Michelle Fernando fell ill one week after her mother was diagnosed with swine flu.
After being advised by physicians to give his daughter painkillers and water, Rashid Fernando is now mourning the death of his two-year-old daughter.
As reported by the Daily Mail, Michelle Fernando fell ill one week after her mother was diagnosed with swine flu. When her father took her to the Bristol Children’s Hospital in Bristol, England, doctors advised Rashid to give his daughter painkillers and water. Following her hospital visit, 22 hours later Michelle was pronounced dead.
According to a pathologist, Michelle had traces of swine flu surrounding her nose and throat, but the cause of her death was due to pneumonia and septicemia.
According to Michelle’s parents, after being sent home from her hospital visit, 22 hours later Michelle began having trouble breathing. When the Fernandos dialed for an ambulance, they were informed Michelle’s condition did not sound too fatal and that an ambulance will be there in 20 minutes, but shortly after Michelle became motionless. When the Fernandos dialed for an ambulance once again, it arrived moments later. Michelle was rushed to the hospital where she was pronounced dead.
Due to the hospitals negligence, an investigation was launched.
Dr. Thomas Allport, a physician at Bristol Children’s Hospital who specializes in pediatrics, presided over the review. According to Allport it may have been likely for pneumonia to have been present in Michelle’s body; nevertheless her respiratory examination did not display any signs of pneumonia. Furthermore, he believes it was improbable for there to be septicemia, which can cause fatal infections that can get worse quickly.
The physician who examined the toddler, Dr. Jon Kim, provided evidence during the review stating Michelle’s rates were normal and her parents were concerned about her diarrhea and vomiting.

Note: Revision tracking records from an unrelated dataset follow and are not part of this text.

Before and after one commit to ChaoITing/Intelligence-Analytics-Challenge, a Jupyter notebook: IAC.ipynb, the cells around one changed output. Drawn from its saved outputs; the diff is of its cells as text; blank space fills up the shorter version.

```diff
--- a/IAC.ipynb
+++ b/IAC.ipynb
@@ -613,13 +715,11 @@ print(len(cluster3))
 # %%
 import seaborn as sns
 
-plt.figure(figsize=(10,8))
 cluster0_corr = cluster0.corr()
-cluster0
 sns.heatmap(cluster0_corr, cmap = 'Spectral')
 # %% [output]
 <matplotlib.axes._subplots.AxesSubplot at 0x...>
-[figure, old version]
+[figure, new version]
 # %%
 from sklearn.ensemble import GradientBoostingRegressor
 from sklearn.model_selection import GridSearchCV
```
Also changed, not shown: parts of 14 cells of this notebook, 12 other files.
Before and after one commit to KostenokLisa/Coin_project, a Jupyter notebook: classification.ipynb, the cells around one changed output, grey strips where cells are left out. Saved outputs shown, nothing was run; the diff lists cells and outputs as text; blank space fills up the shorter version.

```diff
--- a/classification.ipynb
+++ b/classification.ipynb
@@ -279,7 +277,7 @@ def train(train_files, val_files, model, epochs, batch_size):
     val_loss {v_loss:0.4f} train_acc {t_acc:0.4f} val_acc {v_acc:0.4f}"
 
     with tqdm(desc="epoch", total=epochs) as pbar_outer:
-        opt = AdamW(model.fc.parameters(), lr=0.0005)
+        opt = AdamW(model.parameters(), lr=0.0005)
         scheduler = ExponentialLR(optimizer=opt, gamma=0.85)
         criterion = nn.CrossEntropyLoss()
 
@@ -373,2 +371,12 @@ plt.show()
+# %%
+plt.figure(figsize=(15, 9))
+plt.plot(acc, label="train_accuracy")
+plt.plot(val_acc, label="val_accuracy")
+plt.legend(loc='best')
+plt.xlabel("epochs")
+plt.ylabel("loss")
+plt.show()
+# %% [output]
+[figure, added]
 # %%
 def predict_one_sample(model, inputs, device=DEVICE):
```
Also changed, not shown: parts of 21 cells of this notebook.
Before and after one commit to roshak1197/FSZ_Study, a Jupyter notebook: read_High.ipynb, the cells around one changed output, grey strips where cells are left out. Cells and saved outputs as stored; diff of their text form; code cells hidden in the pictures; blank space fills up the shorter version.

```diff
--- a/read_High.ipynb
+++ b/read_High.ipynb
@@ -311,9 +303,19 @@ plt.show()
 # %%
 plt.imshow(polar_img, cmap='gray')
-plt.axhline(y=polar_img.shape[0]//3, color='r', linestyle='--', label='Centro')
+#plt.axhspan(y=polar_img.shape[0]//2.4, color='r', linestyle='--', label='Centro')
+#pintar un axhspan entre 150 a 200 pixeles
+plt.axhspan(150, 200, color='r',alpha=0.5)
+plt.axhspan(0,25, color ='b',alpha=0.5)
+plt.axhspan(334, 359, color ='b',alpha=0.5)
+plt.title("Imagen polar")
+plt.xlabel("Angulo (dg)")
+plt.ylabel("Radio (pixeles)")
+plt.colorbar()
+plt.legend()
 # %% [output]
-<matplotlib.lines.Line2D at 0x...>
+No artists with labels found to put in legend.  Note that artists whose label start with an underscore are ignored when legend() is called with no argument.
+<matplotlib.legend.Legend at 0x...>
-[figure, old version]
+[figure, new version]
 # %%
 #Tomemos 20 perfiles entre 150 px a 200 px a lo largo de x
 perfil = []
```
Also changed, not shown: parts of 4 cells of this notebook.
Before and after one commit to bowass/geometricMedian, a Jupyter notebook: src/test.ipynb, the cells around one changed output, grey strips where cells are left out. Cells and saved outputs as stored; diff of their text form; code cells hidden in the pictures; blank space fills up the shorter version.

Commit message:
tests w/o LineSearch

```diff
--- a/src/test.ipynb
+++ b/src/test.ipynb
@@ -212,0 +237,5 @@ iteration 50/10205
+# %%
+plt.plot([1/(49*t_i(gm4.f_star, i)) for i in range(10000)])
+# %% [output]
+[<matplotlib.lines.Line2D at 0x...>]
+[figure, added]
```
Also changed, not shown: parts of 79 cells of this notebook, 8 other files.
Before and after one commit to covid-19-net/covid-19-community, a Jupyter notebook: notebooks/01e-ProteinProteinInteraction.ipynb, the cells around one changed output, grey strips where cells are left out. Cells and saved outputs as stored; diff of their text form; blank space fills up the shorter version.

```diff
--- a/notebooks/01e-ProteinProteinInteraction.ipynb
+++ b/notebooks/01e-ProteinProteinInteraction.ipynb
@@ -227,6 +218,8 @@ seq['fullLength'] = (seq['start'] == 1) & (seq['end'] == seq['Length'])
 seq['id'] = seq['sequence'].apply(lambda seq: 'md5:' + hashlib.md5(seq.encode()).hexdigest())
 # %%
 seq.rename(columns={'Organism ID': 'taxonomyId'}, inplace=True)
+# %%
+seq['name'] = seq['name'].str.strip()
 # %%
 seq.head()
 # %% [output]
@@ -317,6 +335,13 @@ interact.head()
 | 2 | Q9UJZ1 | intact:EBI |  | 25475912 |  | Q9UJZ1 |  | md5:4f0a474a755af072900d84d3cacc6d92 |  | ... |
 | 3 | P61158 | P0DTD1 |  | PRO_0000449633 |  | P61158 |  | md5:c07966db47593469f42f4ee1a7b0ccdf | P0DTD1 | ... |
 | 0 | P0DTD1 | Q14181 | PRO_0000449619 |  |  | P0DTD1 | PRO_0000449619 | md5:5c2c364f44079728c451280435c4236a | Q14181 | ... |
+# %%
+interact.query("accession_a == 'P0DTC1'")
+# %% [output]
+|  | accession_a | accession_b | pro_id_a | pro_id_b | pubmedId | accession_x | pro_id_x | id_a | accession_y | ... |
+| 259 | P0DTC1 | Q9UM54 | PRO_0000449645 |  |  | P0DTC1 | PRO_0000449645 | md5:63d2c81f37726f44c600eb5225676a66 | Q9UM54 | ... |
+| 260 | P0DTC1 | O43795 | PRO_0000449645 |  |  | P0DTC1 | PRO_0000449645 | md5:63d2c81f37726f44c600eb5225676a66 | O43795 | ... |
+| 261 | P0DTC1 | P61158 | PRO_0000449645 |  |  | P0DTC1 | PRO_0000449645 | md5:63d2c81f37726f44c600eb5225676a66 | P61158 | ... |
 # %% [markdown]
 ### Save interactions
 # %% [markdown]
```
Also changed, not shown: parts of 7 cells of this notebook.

Greater Western Ambulance Service was also requested to explain why an ambulance had not been dispatched immediately. According to Paul Eland, a representative, it was because of the way operators were informed to handle the swine flu pandemic.
Since Michelle’s death in November 2009, Bristol Children’s Hospital and Greater Western Ambulance Service, implemented slight changes. The hospital now re-exam patients’, checking rate and pulse before discharge and Greater Western Ambulance Service now classify calls during swine flu pandemics involving toddlers as a priority.